Business Insider – Now it has a secret tool to let you delete it. “Facebook’s parent firm Meta has quietly rolled out a new service that lets people check whether the firm holds their contact information, such as their phone number or email address, and delete and block it.
The tool has been available since May 2022, Insider understands, although Meta does not seem to have said anything publicly about it. A tipster pointed us to the tool, which is well-hidden and apparently only available via a link that is embedded 780 words into a fairly obscure page in Facebook’s help section for non-users. The linked text gives no indication that it’s sending you to a privacy tool, and simply reads: “Click here if you have a question about the rights you may have.”…
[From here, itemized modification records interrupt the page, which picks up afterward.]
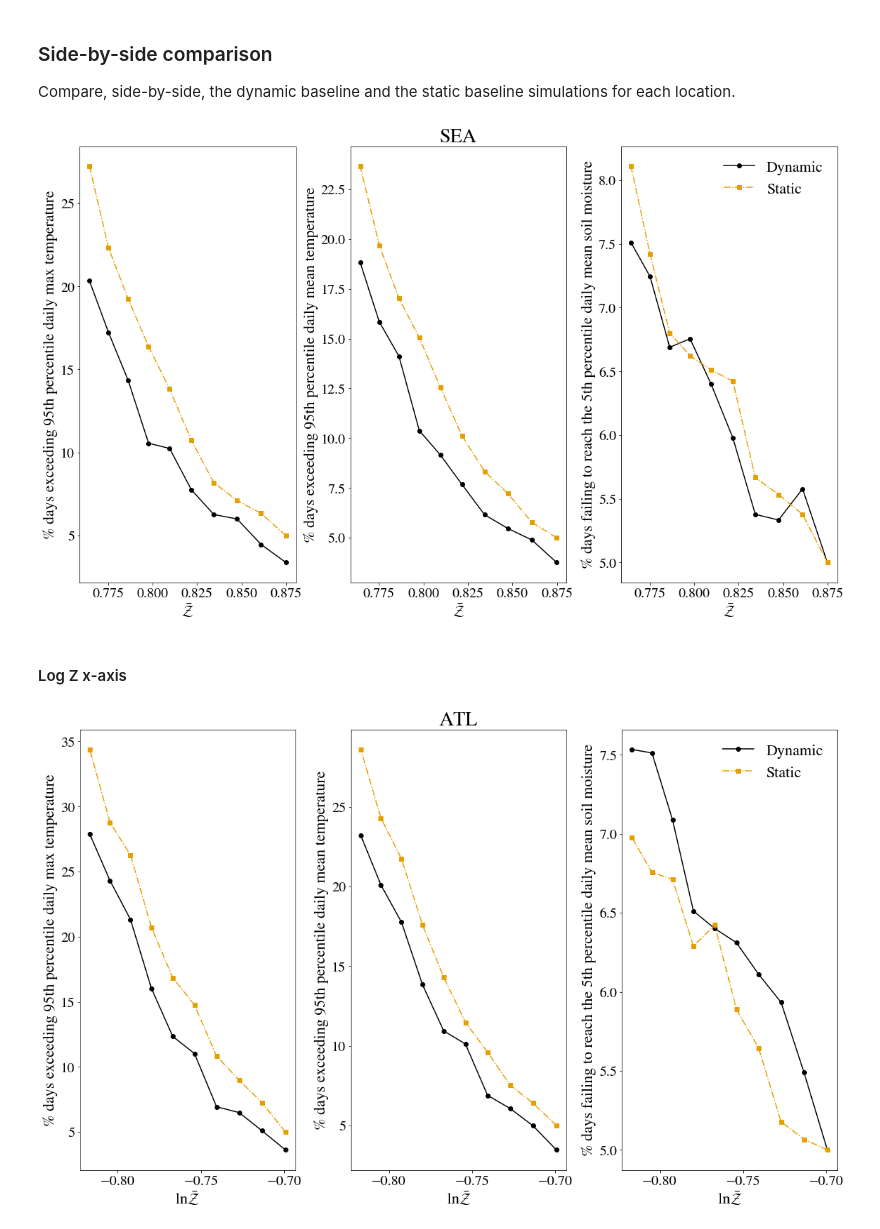
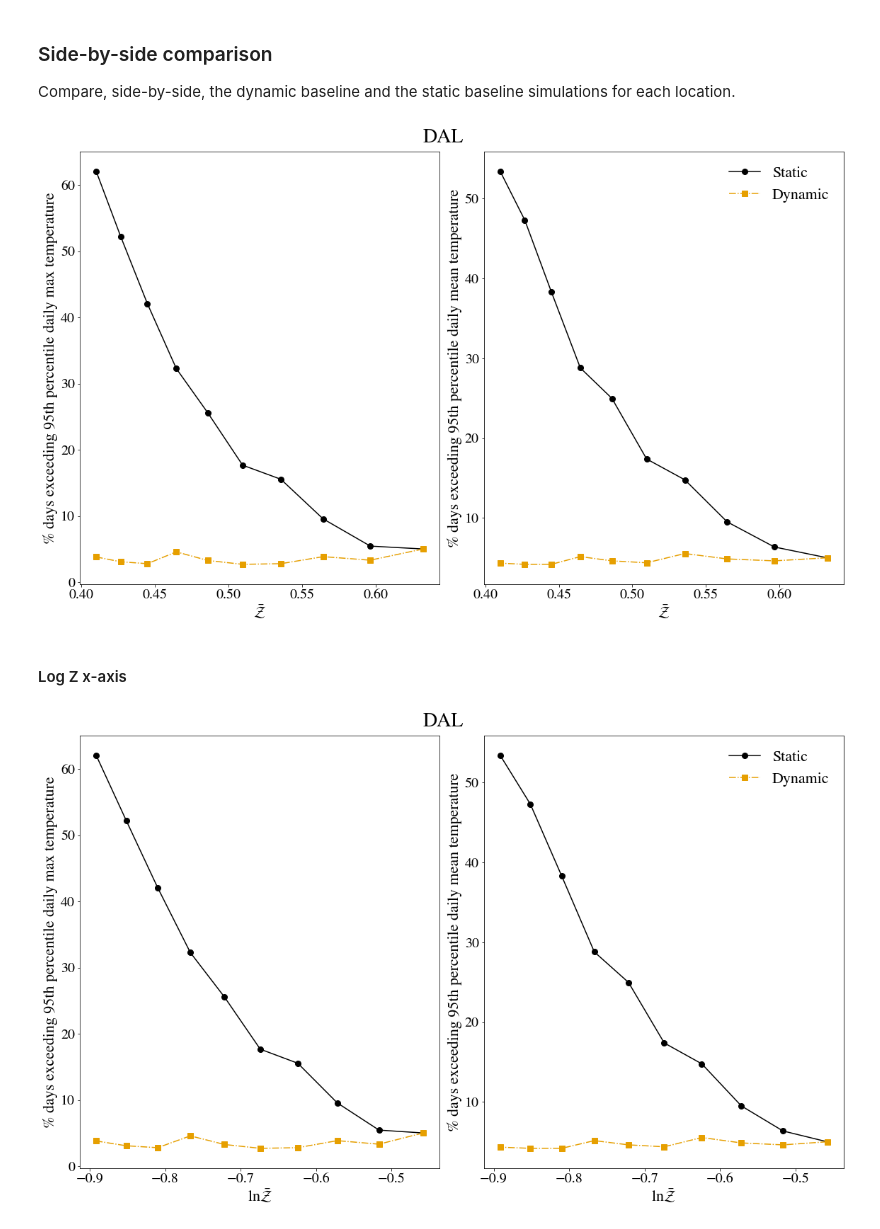
Before and after one commit to adam-bauer-34/SMACM-temp-extremes, a Jupyter notebook: notebooks/HWFreqAnalysis.ipynb, the cells around one changed output. Cells and saved outputs as stored; diff of their text form; code cells hidden in the pictures.

```diff
--- a/notebooks/HWFreqAnalysis.ipynb
+++ b/notebooks/HWFreqAnalysis.ipynb
@@ -47,19 +69,0 @@ Data variables:
-# %%
-Zs = []
-Tmax_exs = []
-Tdaily_exs = []
-mdaily_exs = []
-
-for file in range(0, N_files):
-    tmp_ds = xr.open_dataset(exceedence_filenames[file])
-    tmp_Z = tmp_ds["mean_Z"].values
-    tmp_Tmax = tmp_ds["Tmax_ex"].values
-    tmp_Tdaily = tmp_ds["Tdaily_ex"].values
-    tmp_mdaily = tmp_ds["mdaily_ex"].values
-
-    Zs.append(tmp_Z)
-    Tmax_exs.append(tmp_Tmax)
-    Tdaily_exs.append(tmp_Tdaily)
-    mdaily_exs.append(tmp_mdaily)
-
-Tmax_exs
@@ -229,64 +213,50 @@ Compare, side-by-side, the dynamic baseline and the static baseline simulations
 # %%
 # location index: index of location (Follow file_list)
 
-file_num = 3
-location_index = 2 * file_num
-dyn_index = location_index + 1
+file_num = 1
 
-fig, ax = plt.subplots(1,3, figsize=figsize, sharex=True, sharey=False)
+fig, ax = plt.subplots(1,2, figsize=figsize, sharex=True, sharey=False)
 
-ax[0].plot(Zs[location_index], Tmax_exs[location_index], marker=marker_list[0], linestyle='solid', color=color_list[0], label="Dynamic")
-ax[0].plot(Zs[location_index], Tmax_exs[dyn_index], marker=marker_list[1], linestyle='dashdot', color=color_list[1], label="Static")
+ax[0].plot(Zs[file_num], Tmax_exs_stat[file_num], marker=marker_list[0], markersize = markersize, linestyle='solid', color=color_list[0], label="Static")
+ax[0].plot(Zs[file_num], Tmax_exs_dyn[file_num], marker=marker_list[1], markersize = markersize, linestyle='dashdot', color=color_list[1], label="Dynamic")
 
-ax[1].plot(Zs[location_index], Tdaily_exs[location_index], marker=marker_list[0], linestyle='solid', color=color_list[0], label="Dynamic")
-ax[1].plot(Zs[location_index], Tdaily_exs[dyn_index], marker=marker_list[1], linestyle='dashdot', color=color_list[1], label="Static")
-ax[1].set_title(file_list[file_num], fontsize=fontsize+6)
-
-ax[2].plot(Zs[location_index], mdaily_exs[location_index], marker=marker_list[0], linestyle='solid', color=color_list[0], label="Dynamic")
-ax[2].plot(Zs[location_index], mdaily_exs[dyn_index], marker=marker_list[1], linestyle='dashdot', color=color_list[1], label="Static")
-
-ax[2].legend(frameon=False, fontsize=fontsize)
+ax[1].plot(Zs[file_num], Tdaily_exs_stat[file_num], marker=marker_list[0], markersize = markersize, linestyle='solid', color=color_list[0], label="Static")
+ax[1].plot(Zs[file_num], Tdaily_exs_dyn[file_num], marker=marker_list[1], markersize = markersize, linestyle='dashdot', color=color_list[1], label="Dynamic")
+fig.suptitle(file_list[file_num], fontsize=fontsize+6)
+ax[1].legend(frameon=False, fontsize=fontsize)
 ax[0].set_ylabel("% days exceeding 95th percentile daily max temperature", fontsize=fontsize)
 ax[1].set_ylabel("% days exceeding 95th percentile daily mean temperature", fontsize=fontsize)
-ax[2].set_ylabel("% days failing to reach the 5th percentile daily mean soil moisture", fontsize=fontsize)
 
-for i in range(0,3):
+for i in range(0,2):
     ax[i].tick_params(axis="both", labelsize=labelsize)
     ax[i].set_xlabel(r"$\bar{\mathcal{Z}}$", fontsize=fontsize)
 
 fig.tight_layout()
 # %% [output]
-[figure, old version]
+[figure, new version]
 # %% [markdown]
 #### Log Z x-axis
 # %%
 # location index: index of location (Follow file_list)
 
-file_num = 0
-location_index = 2 * file_num
-dyn_index = location_index + 1
+file_num = 1
 
-fig, ax = plt.subplots(1,3, figsize=figsize, sharex=True, sharey=False)
+fig, ax = plt.subplots(1,2, figsize=figsize)
 
-ax[0].plot(np.log(Zs[location_index]), Tmax_exs[location_index], marker=marker_list[0], linestyle='solid', color=color_list[0], label="Dynamic")
-ax[0].plot(np.log(Zs[location_index]), Tmax_exs[dyn_index], marker=marker_list[1], linestyle='dashdot', color=color_list[1], label="Static")
+ax[0].plot(np.log(Zs[file_num]), Tmax_exs_stat[file_num], marker=marker_list[0], markersize = markersize, linestyle='solid', color=color_list[0], label="Static")
+ax[0].plot(np.log(Zs[file_num]), Tmax_exs_dyn[file_num], marker=marker_list[1], markersize = markersize, linestyle='dashdot', color=color_list[1], label="Dynamic")
 
-ax[1].plot(np.log(Zs[location_index]), Tdaily_exs[location_index], marker=marker_list[0], linestyle='solid', color=color_list[0], label="Dynamic")
-ax[1].plot(np.log(Zs[location_index]), Tdaily_exs[dyn_index], marker=marker_list[1], linestyle='dashdot', color=color_list[1], label="Static")
-ax[1].set_title(file_list[file_num], fontsize=fontsize+6)
-
-ax[2].plot(np.log(Zs[location_index]), mdaily_exs[location_index], marker=marker_list[0], linestyle='solid', color=color_list[0], label="Dynamic")
-ax[2].plot(np.log(Zs[location_index]), mdaily_exs[dyn_index], marker=marker_list[1], linestyle='dashdot', color=color_list[1], label="Static")
-
-ax[2].legend(frameon=False, fontsize=fontsize)
+ax[1].plot(np.log(Zs[file_num]), Tdaily_exs_stat[file_num], marker=marker_list[0], markersize = markersize, linestyle='solid', color=color_list[0], label="Static")
+ax[1].plot(np.log(Zs[file_num]), Tdaily_exs_dyn[file_num], marker=marker_list[1], markersize = markersize, linestyle='dashdot', color=color_list[1], label="Dynamic")
+fig.suptitle(file_list[file_num], fontsize=fontsize+6)
+ax[1].legend(frameon=False, fontsize=fontsize)
 ax[0].set_ylabel("% days exceeding 95th percentile daily max temperature", fontsize=fontsize)
 ax[1].set_ylabel("% days exceeding 95th percentile daily mean temperature", fontsize=fontsize)
-ax[2].set_ylabel("% days failing to reach the 5th percentile daily mean soil moisture", fontsize=fontsize)
 
-for i in range(0,3):
+for i in range(0,2):
     ax[i].tick_params(axis="both", labelsize=labelsize)
     ax[i].set_xlabel(r"$\ln\bar{\mathcal{Z}}$", fontsize=fontsize)
 
 fig.tight_layout()
 # %% [output]
-[figure, old version]
+[figure, new version]
```
Also changed, not shown: parts of 52 cells of this notebook, 3 other files.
First-of-its-kind database tracks threats against public officials Princeton Univeristy: “Threats to and harassment of local officials present a significant challenge to American democracy by discouraging civic engagement, undermining the work of public servants, and creating unprecedented stress on the cornerstones of democratic society including elections, education, and public safety processes. A heightened environment of fear among local officials seems ubiquitous, but the data behind the phenomenon is opaque. This project is the to systematically evaluate events of threats and harassment across the United States using public event-based data.”
Consumers Feel Worse Now Than They Did During Covid Lockdowns
WSJ [paywall]: Sentiment has fallen to levels typically associated with worse financial and economic conditions than today’s: “The University of Michigan survey of consumer sentiment measures how U.S. consumers feel about their personal finances, business conditions and buying conditions. Recent surveys have shown that consumers have rarely felt more downbeat about all of these measures. In the past, when consumer sentiment was as depressed as it is today, stocks were in a bear market, unemployment was higher than average or prices were rising faster than usual.This year, inflation has been near four-decade highs and a main driver of consumer pessimism. The S&P 500 is in a bear market, but up 7% from its 2022 low. Uncharacteristically of periods with low sentiment, unemployment is historically low…A souring mood for consumers is a concerning sign because household spending accounts for about 70% of U.S. economic output…”
MIT Technology Review – Digitization can help stem the tide of entropy, but it won’t stop it. ” Everything dies: people, machines, civilizations. Perhaps we can find some solace in knowing that all the meaningful things we’ve learned along the way will survive. But even knowledge has a life span. Documents fade.
Art goes missing. Entire libraries and collections can face quick and unexpected destruction. Surely, we’re at a stage technologically where we might devise ways to make knowledge available and accessible forever. After all, the density of data storage is already incomprehensibly high. In the ever-growing museum of the internet, one can move smoothly from images from the James Webb Space Telescope through diagrams explaining Pythagoras’s philosophy on the music of the spheres to a YouTube tutorial on blues guitar soloing. What more could you want?
Quite a bit, according to the experts. For one thing, what we think is permanent isn’t. Digital storage systems can become unreadable in as little as three to five years. Librarians and archivists race to copy things over to newer formats. But entropy is always there, waiting in the wings. “Our professions and our people often try to extend the normal life span as far as possible through a variety of techniques, but it’s still holding back the tide,” says Joseph Janes, an associate professor at the University of Washington Information School.
To complicate matters, archivists are now grappling with an unprecedented deluge of information. In the past, materials were scarce and storage space limited. “Now we have the opposite problem,” Janes says. “Everything is being recorded all the time.” In principle, that could right a historic wrong. For centuries, countless people didn’t have the right culture, gender, or socioeconomic class for their knowledge or work to be discovered, valued, or preserved. But the massive scale of the digital world now presents a unique challenge.
According to an estimate last year from the market research firm IDC, the amount of data that companies, governments, and individuals create in the next few years will be twice the total of all the digital data generated previously since the start of the computing age.
Entire schools within some universities are laboring to find better approaches to saving the data under their umbrella. The Data and Service Center for Humanities at the University of Basel, for example, has been developing a software platform called Knora to not just archive the many types of data from humanities work but ensure that people in the future can read and use them. And yet the process is fraught…”